Structured diff data:
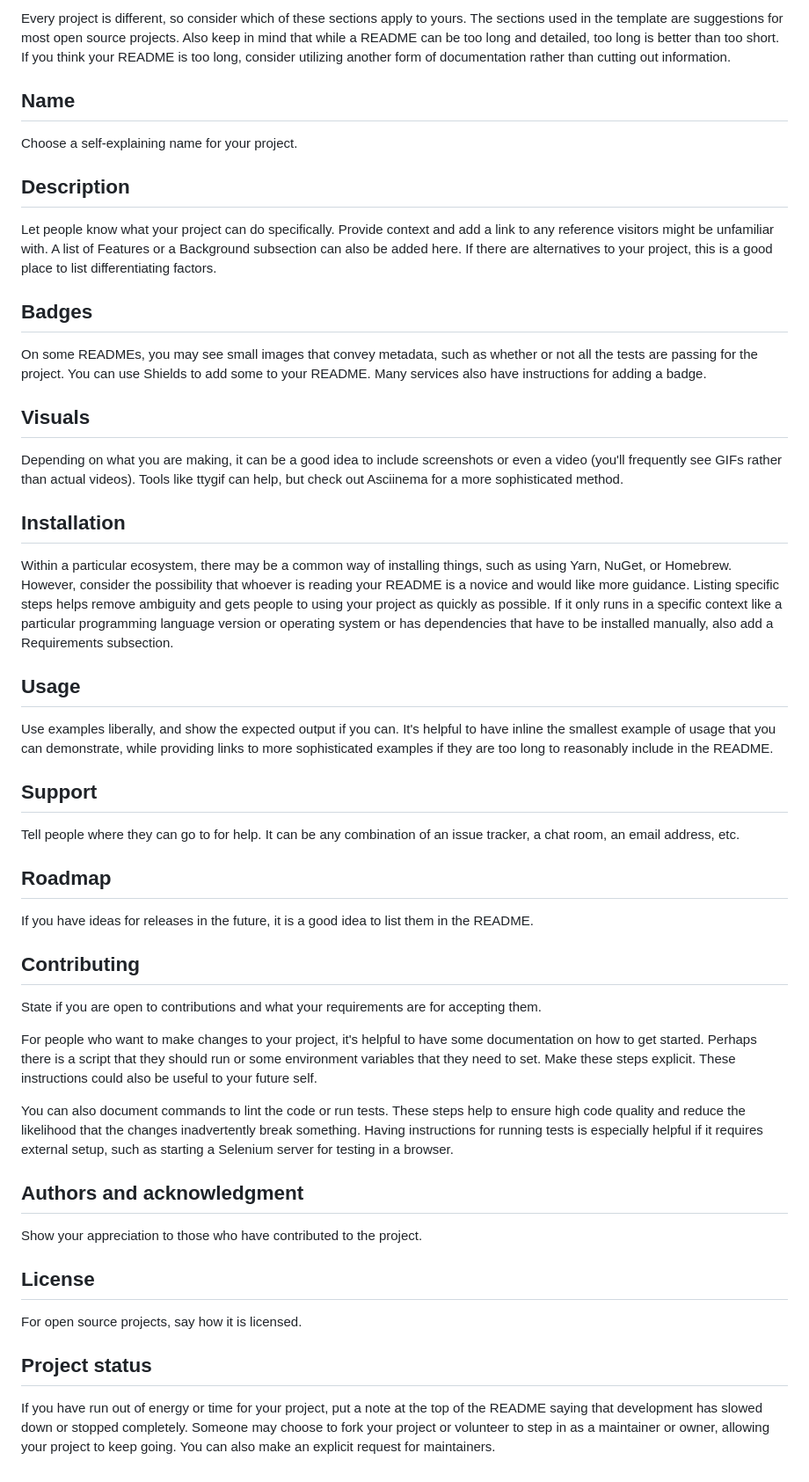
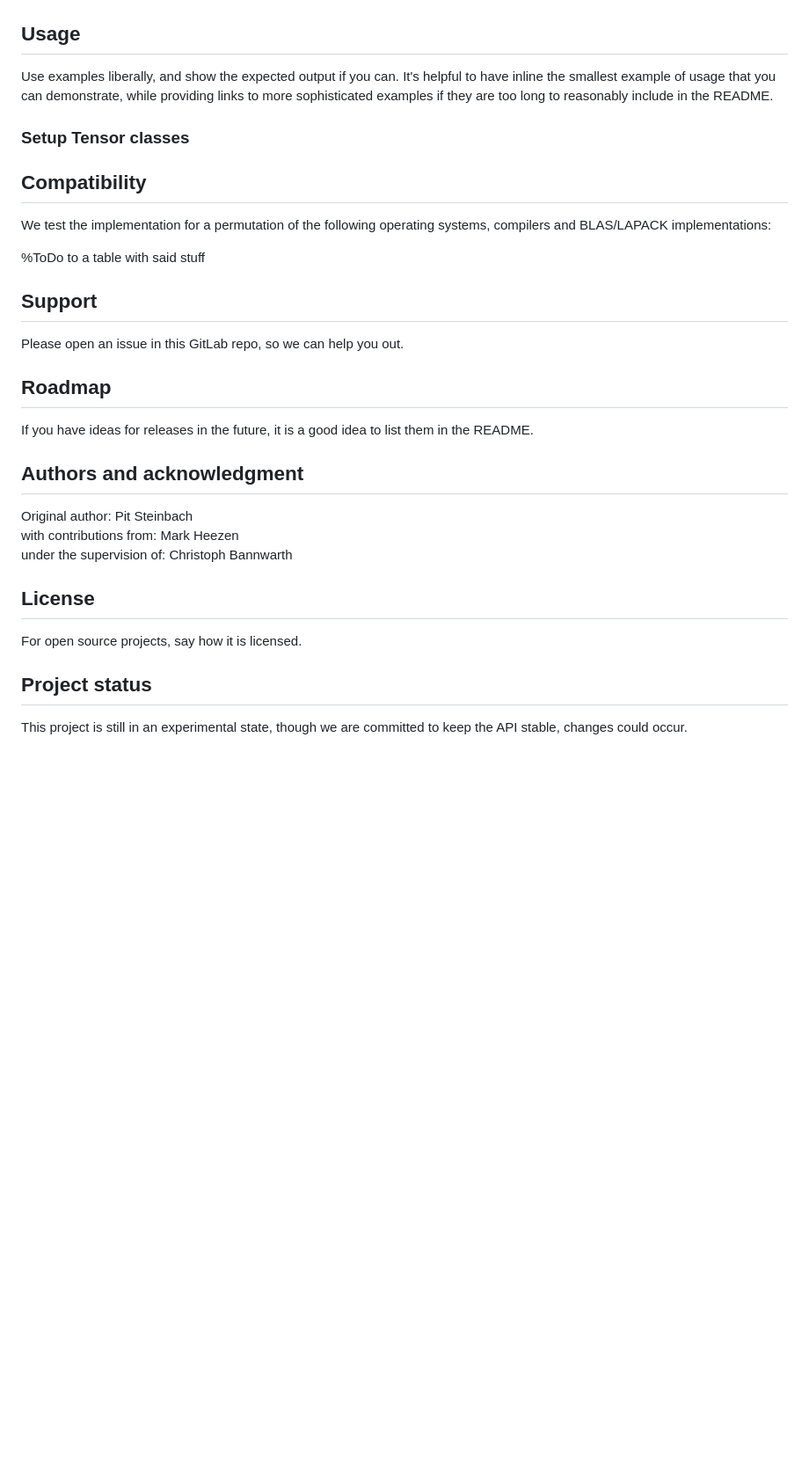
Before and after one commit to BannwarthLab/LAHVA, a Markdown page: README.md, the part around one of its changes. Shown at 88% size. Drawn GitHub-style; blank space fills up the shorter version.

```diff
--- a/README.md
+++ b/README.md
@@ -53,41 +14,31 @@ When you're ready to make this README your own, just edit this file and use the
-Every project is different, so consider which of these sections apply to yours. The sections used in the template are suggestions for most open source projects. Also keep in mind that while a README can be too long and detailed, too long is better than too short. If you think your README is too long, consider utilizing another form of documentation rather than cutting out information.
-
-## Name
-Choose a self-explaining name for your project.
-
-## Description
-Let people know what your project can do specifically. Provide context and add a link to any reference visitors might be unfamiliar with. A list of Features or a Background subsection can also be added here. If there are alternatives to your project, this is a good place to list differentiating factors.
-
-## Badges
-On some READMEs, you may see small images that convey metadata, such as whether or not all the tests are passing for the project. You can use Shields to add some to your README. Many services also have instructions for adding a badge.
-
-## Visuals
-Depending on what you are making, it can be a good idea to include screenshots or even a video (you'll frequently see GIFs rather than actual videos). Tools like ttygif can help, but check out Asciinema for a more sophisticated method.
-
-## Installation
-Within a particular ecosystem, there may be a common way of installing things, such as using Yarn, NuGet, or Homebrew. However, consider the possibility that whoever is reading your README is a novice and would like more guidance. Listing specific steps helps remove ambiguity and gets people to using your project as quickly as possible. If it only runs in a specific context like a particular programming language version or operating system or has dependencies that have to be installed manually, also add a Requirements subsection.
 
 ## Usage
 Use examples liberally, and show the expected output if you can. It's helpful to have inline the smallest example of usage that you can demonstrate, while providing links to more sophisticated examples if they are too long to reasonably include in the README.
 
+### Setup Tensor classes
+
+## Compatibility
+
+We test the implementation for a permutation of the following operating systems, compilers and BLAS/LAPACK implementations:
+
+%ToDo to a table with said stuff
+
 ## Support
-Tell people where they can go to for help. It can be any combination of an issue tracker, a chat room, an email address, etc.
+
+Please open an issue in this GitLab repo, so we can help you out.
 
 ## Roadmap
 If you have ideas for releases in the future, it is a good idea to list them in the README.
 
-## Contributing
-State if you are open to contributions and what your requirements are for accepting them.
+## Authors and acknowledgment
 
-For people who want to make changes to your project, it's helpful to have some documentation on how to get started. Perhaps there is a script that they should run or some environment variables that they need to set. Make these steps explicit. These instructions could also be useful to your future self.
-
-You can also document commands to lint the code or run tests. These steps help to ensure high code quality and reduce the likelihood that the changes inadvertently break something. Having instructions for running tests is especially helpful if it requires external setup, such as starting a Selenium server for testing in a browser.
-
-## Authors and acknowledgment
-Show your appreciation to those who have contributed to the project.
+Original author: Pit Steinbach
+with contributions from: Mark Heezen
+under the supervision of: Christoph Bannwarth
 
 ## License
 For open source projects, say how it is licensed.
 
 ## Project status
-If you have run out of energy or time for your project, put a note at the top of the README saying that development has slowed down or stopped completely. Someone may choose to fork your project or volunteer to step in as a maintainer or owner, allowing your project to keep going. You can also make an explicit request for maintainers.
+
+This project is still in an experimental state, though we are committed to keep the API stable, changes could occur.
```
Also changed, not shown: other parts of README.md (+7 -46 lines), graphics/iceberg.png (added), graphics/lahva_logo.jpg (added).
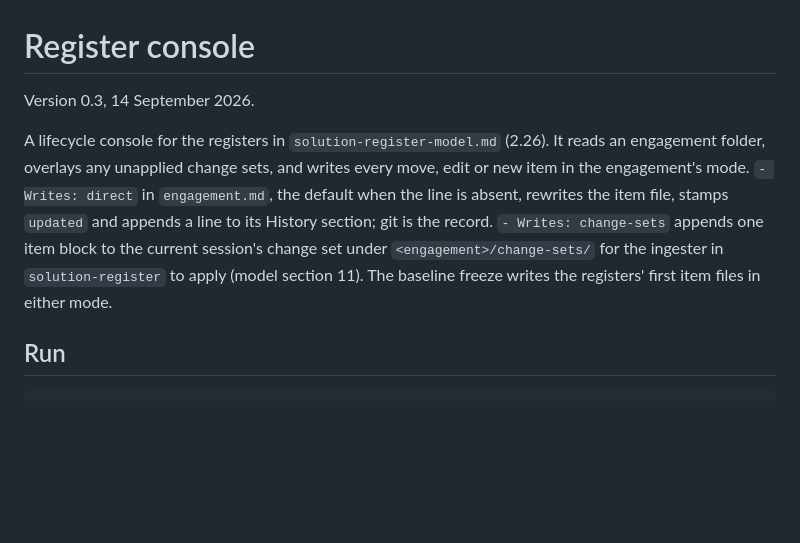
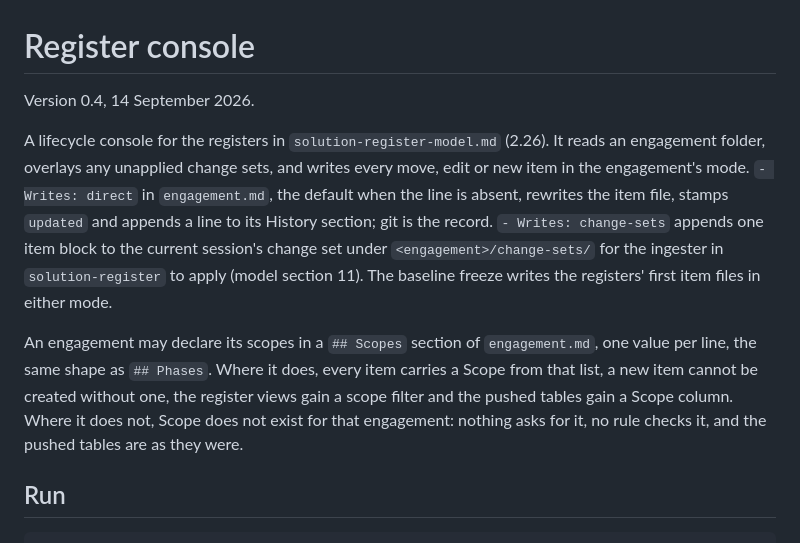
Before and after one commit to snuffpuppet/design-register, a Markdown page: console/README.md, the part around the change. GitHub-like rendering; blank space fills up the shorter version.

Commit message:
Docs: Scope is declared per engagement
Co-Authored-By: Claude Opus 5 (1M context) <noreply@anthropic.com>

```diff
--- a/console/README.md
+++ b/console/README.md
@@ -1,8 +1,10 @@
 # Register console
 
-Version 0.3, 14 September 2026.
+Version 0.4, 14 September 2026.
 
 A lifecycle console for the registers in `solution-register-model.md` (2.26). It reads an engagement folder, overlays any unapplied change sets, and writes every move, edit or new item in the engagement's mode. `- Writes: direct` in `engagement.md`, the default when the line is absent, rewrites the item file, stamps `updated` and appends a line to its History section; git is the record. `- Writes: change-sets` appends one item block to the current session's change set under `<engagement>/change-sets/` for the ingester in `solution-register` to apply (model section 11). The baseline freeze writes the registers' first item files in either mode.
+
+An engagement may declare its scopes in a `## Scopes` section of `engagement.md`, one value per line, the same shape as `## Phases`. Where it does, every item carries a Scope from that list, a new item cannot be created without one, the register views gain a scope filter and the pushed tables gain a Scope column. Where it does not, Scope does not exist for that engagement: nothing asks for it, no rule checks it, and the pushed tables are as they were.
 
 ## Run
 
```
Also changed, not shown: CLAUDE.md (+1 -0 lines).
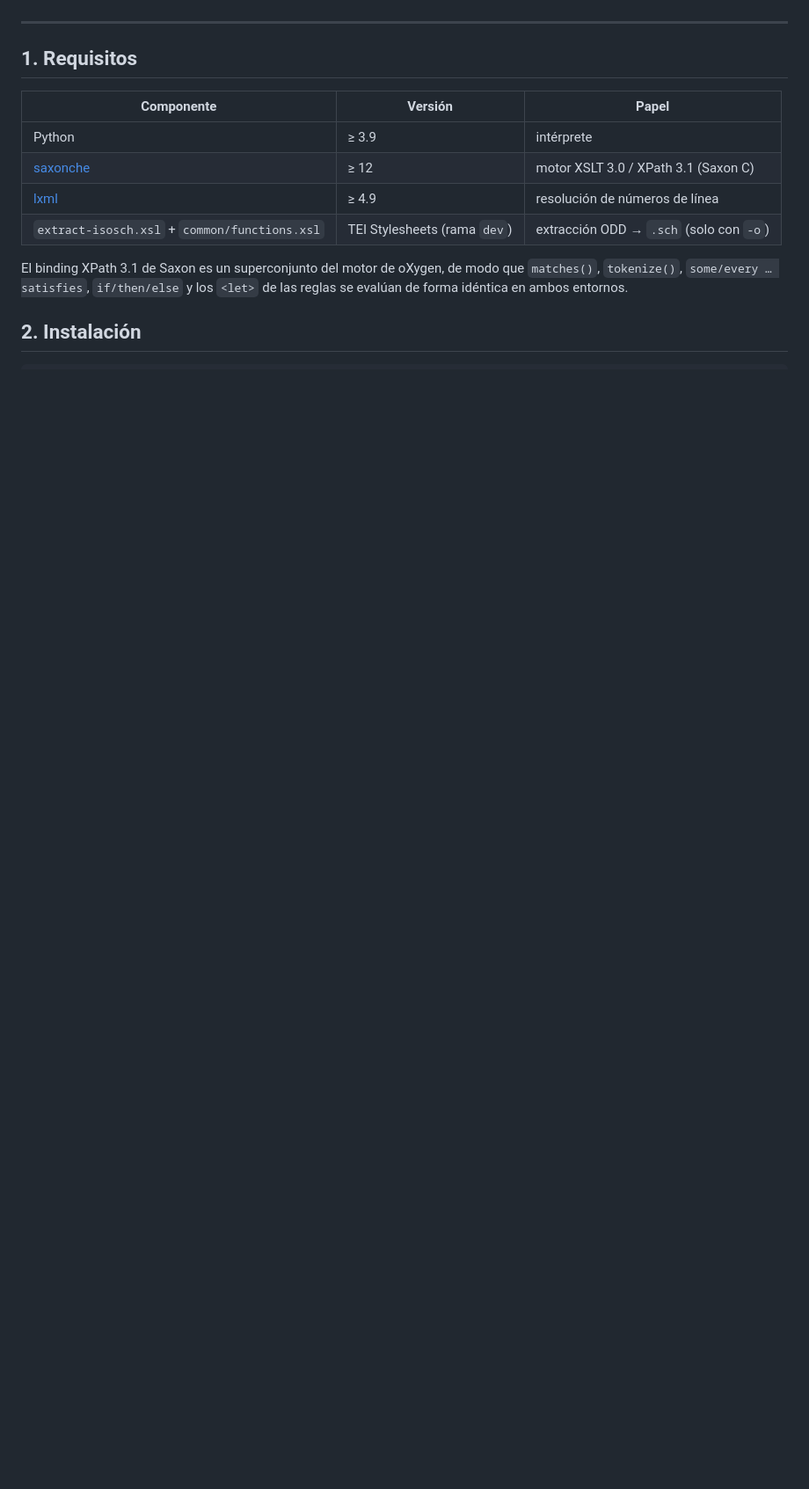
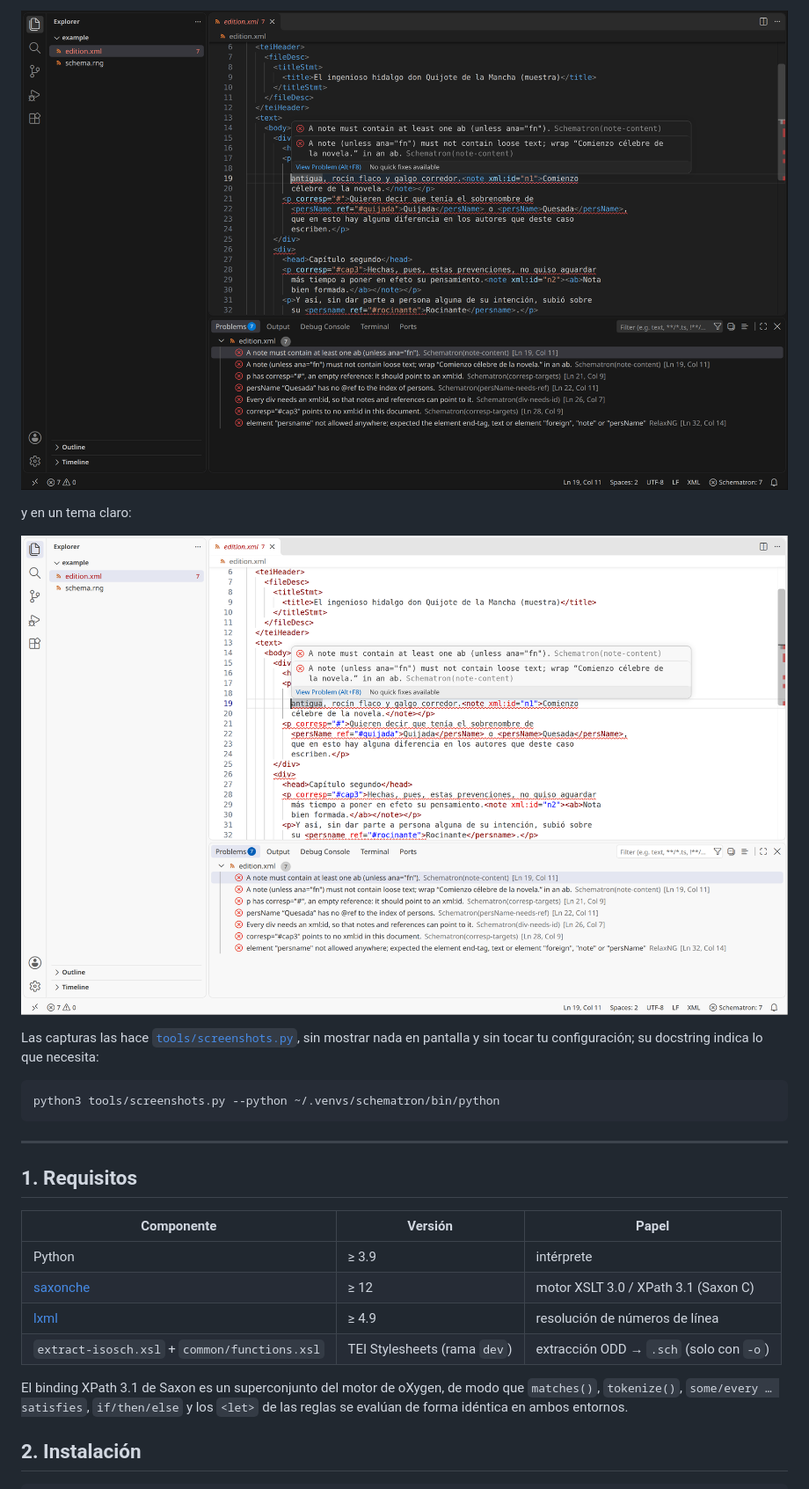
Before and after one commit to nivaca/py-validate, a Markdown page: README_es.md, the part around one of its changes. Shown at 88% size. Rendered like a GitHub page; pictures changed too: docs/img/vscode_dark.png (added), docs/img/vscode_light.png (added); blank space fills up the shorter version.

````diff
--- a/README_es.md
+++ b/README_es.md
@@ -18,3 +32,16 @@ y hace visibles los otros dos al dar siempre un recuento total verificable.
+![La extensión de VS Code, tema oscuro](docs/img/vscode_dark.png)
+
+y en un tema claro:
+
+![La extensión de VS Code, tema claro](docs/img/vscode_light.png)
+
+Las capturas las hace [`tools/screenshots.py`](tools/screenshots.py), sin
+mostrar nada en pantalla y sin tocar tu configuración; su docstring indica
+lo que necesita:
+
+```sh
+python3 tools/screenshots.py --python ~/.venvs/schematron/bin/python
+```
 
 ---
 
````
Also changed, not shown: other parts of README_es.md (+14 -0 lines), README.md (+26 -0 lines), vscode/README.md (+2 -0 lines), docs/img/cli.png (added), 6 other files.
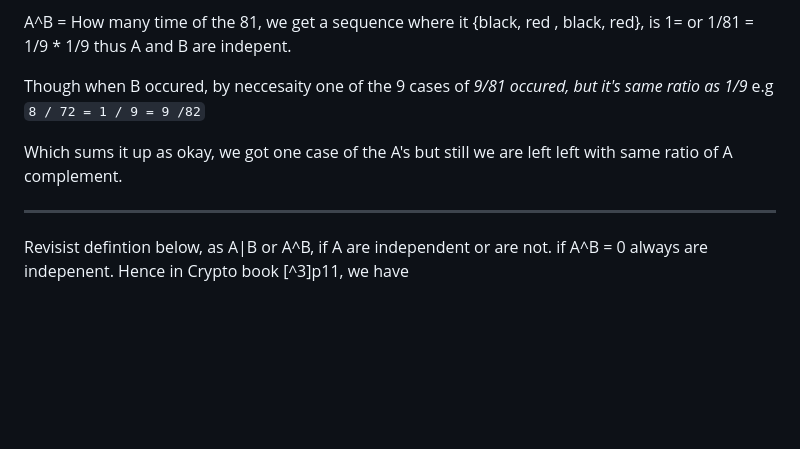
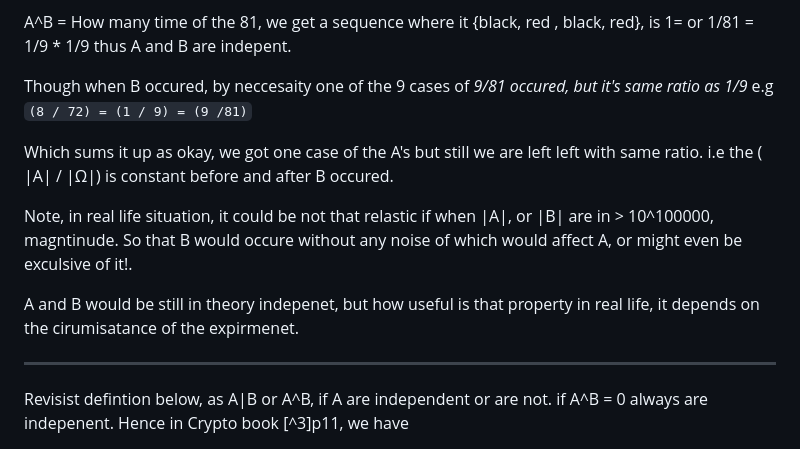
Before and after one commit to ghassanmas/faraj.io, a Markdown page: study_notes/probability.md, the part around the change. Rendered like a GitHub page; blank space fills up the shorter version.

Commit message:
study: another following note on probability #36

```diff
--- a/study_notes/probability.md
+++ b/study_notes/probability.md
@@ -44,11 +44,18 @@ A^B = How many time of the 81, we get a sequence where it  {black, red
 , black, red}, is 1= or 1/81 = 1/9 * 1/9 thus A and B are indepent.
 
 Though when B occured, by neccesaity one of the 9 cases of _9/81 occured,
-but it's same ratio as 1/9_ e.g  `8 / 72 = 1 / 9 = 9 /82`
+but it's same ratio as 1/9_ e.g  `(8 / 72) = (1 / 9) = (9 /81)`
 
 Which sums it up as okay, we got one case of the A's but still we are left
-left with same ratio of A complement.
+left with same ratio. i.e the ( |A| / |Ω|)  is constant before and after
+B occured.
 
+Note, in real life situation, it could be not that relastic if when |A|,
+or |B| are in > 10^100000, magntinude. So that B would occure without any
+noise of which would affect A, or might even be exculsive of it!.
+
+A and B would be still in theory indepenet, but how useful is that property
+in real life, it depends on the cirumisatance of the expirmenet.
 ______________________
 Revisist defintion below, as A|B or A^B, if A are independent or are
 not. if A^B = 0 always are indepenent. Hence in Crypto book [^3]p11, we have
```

Aim of the task → Check each line of the records for the string "lines" and copy those that have it.

Solution to the exercise →
Also changed, not shown: other parts of README.md (+7 -46 lines), graphics/iceberg.png (added), graphics/lahva_logo.jpg (added).
Also changed, not shown: CLAUDE.md (+1 -0 lines).
Also changed, not shown: other parts of README_es.md (+14 -0 lines), README.md (+26 -0 lines), vscode/README.md (+2 -0 lines), docs/img/cli.png (added), 6 other files.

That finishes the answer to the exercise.